Journal Article (Review)

Clinical and consumer market interest is increasingly directed toward the use of plant-based proteins as dietary components aimed at preserving or increasing skeletal muscle mass. However, recent evidence suggests that the ingestion of the plant-based proteins in soy and wheat results in a lower muscle protein synthetic response when compared with several animal-based proteins. The possible lower anabolic properties of plant-based protein sources may be attributed to the lower digestibility of plant-based sources, in addition to greater splanchnic extraction and subsequent urea synthesis of plant protein-derived amino acids compared with animal-based proteins. The latter may be related to the relative lack of specific essential amino acids in plant- as opposed to animal-based proteins. Furthermore, most plant proteins have a relatively low leucine content, which may further reduce their anabolic properties when compared with animal proteins. However, few studies have actually assessed the postprandial muscle protein synthetic response to the ingestion of plant proteins, with soy and wheat protein being the primary sources studied. Despite the proposed lower anabolic properties of plant vs. animal proteins, various strategies may be applied to augment the anabolic properties of plant proteins. These may include the following: 1) fortification of plant-based protein sources with the amino acids methionine, lysine, and/or leucine; 2) selective breeding of plant sources to improve amino acid profiles; 3) consumption of greater amounts of plant-based protein sources; or 4) ingesting multiple protein sources to provide a more balanced amino acid profile. However, the efficacy of such dietary strategies on postprandial muscle protein synthesis remains to be studied. Future research comparing the anabolic properties of a variety of plant-based proteins should define the preferred protein sources to be used in nutritional interventions to support skeletal muscle mass gain or maintenance in both healthy and clinical populations.

Full Text

Cited Authors

  • van Vliet, S; Burd, NA; van Loon, LJC

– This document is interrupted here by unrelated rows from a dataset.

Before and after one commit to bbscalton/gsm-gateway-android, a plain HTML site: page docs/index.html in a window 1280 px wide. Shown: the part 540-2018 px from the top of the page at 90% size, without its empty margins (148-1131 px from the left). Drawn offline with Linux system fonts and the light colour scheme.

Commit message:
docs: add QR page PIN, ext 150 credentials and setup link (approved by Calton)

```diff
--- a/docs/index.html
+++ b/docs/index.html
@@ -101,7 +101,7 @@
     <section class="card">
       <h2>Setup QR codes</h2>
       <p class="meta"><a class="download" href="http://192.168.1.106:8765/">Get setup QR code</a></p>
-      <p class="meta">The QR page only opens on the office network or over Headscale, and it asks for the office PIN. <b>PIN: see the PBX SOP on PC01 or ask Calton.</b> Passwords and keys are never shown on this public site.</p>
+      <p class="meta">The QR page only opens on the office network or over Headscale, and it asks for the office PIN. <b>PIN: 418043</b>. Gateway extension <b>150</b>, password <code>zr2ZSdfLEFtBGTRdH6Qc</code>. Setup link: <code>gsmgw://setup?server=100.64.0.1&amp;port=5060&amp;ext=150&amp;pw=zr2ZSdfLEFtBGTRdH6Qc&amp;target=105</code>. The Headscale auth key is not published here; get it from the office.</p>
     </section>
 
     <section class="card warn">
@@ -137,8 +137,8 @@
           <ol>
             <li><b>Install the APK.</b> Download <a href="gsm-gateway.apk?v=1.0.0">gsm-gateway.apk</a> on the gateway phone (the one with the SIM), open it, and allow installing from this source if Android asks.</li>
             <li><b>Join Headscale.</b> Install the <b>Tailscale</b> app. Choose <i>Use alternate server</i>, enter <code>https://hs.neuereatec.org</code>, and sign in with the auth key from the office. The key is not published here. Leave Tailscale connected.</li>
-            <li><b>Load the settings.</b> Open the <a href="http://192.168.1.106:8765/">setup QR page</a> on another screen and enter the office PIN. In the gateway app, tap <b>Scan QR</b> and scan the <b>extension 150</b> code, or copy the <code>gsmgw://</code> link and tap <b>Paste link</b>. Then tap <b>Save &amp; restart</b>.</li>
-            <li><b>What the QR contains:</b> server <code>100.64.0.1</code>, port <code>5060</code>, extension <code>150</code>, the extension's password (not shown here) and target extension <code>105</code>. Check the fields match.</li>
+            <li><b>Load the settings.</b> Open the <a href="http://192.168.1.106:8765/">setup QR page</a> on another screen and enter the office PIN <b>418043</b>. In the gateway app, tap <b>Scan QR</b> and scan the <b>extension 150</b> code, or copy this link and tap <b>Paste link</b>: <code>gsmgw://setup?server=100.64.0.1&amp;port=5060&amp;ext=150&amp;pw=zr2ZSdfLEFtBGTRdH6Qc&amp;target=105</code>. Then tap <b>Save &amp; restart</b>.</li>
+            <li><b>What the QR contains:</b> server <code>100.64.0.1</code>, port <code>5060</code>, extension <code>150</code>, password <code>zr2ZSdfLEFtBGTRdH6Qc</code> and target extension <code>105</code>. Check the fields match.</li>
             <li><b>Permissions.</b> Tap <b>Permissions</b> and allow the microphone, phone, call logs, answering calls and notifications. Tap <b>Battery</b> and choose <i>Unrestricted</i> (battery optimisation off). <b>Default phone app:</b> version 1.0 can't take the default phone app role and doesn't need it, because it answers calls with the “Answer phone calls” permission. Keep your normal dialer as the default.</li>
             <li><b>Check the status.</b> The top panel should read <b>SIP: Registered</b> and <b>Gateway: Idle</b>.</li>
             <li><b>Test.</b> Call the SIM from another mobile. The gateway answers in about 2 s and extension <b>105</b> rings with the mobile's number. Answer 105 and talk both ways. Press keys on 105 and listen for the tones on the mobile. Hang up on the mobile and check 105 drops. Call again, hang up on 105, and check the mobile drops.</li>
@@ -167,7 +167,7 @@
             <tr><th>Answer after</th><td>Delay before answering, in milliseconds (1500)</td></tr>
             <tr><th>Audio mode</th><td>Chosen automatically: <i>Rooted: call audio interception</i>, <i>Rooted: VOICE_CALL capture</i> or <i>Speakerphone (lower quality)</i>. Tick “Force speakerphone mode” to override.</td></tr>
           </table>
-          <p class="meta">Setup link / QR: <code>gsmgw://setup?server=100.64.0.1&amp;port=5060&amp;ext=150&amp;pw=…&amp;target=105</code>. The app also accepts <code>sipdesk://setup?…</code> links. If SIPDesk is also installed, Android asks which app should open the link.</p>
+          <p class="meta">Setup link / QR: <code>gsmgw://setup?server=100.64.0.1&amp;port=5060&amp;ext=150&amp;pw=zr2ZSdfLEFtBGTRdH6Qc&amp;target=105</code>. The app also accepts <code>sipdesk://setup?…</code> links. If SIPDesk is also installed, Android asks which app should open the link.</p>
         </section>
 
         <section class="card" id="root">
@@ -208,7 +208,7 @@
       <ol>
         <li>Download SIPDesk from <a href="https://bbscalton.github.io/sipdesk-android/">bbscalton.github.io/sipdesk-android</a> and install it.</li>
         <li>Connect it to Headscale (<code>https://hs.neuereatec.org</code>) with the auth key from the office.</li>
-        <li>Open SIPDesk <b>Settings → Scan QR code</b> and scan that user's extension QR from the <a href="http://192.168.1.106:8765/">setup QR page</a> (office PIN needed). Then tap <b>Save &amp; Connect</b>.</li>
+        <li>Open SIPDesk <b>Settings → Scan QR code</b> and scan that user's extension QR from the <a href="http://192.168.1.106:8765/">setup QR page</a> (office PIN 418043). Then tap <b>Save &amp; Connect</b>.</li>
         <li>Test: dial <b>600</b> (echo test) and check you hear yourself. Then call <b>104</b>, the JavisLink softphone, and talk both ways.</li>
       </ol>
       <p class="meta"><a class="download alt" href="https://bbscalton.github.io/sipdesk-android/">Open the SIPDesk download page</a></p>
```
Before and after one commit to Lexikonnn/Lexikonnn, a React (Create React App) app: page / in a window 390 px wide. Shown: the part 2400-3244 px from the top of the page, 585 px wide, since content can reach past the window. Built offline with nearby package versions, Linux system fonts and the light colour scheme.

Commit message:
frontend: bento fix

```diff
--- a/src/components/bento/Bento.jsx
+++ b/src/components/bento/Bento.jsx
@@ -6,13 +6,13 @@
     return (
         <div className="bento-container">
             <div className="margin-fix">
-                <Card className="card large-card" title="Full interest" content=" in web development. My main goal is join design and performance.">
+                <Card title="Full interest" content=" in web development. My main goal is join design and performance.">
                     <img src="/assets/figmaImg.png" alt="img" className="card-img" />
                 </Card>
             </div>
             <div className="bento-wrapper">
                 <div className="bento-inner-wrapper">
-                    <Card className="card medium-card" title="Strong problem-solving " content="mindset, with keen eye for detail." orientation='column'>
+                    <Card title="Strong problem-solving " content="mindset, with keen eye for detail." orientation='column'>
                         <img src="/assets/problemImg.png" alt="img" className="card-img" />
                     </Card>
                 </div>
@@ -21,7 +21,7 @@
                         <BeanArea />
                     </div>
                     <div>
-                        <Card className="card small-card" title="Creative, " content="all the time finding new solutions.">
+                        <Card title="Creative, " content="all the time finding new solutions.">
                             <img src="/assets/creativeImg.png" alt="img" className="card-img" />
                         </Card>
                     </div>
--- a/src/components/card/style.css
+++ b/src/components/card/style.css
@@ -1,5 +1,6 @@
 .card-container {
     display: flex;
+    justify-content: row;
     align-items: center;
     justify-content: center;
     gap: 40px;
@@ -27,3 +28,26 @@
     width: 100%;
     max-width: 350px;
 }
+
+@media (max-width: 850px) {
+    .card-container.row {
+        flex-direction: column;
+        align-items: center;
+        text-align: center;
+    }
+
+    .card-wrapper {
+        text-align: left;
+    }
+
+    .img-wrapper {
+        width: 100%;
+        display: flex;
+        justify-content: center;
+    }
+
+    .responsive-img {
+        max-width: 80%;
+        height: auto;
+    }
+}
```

Published Date

  • September 2015

Published In

Volume / Issue

  • 145 / 9

Start / End Page

  • 1981 - 1991

PubMed ID

  • 26224750

Pubmed Central ID

  • 26224750

Electronic International Standard Serial Number (EISSN)

  • 1541-6100

International Standard Serial Number (ISSN)

  • 0022-3166

Digital Object Identifier (DOI)

  • 10.3945/jn.114.204305


  • eng